Intel had an incredibly tough quarter, unexpectedly losing half a billion dollars due to a slump in PC purchases, and yesterday seemed like more bad news – a report from TrendForce about production delays fueled rumors that Intel’s next major flagship processor Meteor Lake would be delayed until 2024, leaving it up to a year behind schedule. (In an investor meeting in February, Intel said Meteor Lake would “turn on” this summer before shipping in 2023.)
However, Intel flatly denies those rumors today, and spokesperson Thomas Hannaford clarifies: The edge that not only are they false, but Meteor Lake will actually ship, launch and be available to consumers in 2023.
That’s a good thing for Intel, because Meteor Lake is one of the most important developments in many years. Not only is it the first client processor on the company’s Intel 4 architecture (formerly known as 7nm) and reportedly the first to use extreme ultraviolet lithography (EUV) in manufacturing, it’s also Intel’s first major release. which uses a chiplet design where the processor components can be combined more like Lego. Intel had already started moving to hybrid chips with the 12th generation Alder Lake’s mix of performance and efficiency cores, similar to a smartphone chip, but not the same.

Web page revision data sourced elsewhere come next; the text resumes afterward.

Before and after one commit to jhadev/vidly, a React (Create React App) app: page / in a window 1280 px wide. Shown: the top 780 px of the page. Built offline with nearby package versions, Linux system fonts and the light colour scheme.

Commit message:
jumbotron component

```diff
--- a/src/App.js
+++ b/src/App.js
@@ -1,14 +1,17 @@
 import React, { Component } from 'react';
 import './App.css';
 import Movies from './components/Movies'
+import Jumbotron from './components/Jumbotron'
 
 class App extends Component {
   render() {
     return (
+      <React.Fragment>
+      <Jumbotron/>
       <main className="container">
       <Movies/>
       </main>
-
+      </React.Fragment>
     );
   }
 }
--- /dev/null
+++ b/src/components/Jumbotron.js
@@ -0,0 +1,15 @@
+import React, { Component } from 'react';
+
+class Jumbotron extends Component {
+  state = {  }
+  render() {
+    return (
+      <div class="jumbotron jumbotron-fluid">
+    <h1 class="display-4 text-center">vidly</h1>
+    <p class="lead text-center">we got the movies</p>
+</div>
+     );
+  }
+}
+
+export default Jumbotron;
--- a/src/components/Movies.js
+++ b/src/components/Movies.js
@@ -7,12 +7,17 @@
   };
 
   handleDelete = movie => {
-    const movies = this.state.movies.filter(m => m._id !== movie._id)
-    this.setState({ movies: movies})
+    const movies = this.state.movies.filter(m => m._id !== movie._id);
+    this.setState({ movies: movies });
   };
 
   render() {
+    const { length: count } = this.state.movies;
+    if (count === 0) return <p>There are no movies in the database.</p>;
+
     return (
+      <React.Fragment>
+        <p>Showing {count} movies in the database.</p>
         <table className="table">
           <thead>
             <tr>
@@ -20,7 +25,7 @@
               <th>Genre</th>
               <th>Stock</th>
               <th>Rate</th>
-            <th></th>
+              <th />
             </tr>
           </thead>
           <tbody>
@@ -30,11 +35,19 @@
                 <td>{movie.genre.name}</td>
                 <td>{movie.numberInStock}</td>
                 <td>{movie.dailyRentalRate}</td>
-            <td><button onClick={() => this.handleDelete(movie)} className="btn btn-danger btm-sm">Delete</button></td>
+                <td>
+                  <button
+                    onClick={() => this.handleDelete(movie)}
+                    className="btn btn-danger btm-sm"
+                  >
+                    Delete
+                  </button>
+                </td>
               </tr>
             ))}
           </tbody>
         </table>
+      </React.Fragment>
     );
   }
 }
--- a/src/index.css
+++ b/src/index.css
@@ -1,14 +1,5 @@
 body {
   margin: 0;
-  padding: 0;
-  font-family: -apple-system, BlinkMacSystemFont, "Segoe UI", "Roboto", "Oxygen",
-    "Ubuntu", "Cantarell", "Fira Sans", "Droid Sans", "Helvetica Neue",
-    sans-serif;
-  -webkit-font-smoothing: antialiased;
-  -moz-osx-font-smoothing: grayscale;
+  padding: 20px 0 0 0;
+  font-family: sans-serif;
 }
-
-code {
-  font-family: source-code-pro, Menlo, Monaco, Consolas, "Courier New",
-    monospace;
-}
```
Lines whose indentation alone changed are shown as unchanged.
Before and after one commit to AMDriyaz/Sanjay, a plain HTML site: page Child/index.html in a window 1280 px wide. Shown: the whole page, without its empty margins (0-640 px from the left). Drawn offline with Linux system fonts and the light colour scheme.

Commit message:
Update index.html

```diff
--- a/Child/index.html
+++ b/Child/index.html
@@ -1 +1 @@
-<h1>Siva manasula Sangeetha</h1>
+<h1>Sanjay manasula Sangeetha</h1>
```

The idea that Meteor Lake is still on track should come as no surprise to anyone who has listened to Intel’s Q2 2022 earnings call. There, Intel CEO Pat Gelsinger told investors directly that the company would deliver Meteor Lake in 2023, saying it “showed good health in both our and our customers’ labs” and that it is already “broadly meeting customers had been sampled.”
Of course, supplying samples to customers is not the same as being ready for a consumer launch, but now Intel is clarifying that it will be ready for consumers by 2023 as well.
The TrendForce report suggested that Intel would not begin mass production of a key component of Meteor Lake until late 2023, and that “this incident has had a major impact on TSMC’s production expansion plan.” TSMC declined to comment on Intel but denied in a statement that its capacity expansion project had been compromised to China’s Economic Daily.
During its second-quarter earnings call, Intel said it had already shipped 35 million units of its 12th-generation Alder Lake processors. Raptor Lake, which will likely be known as Intel 13th Gen Core, is due out later this year.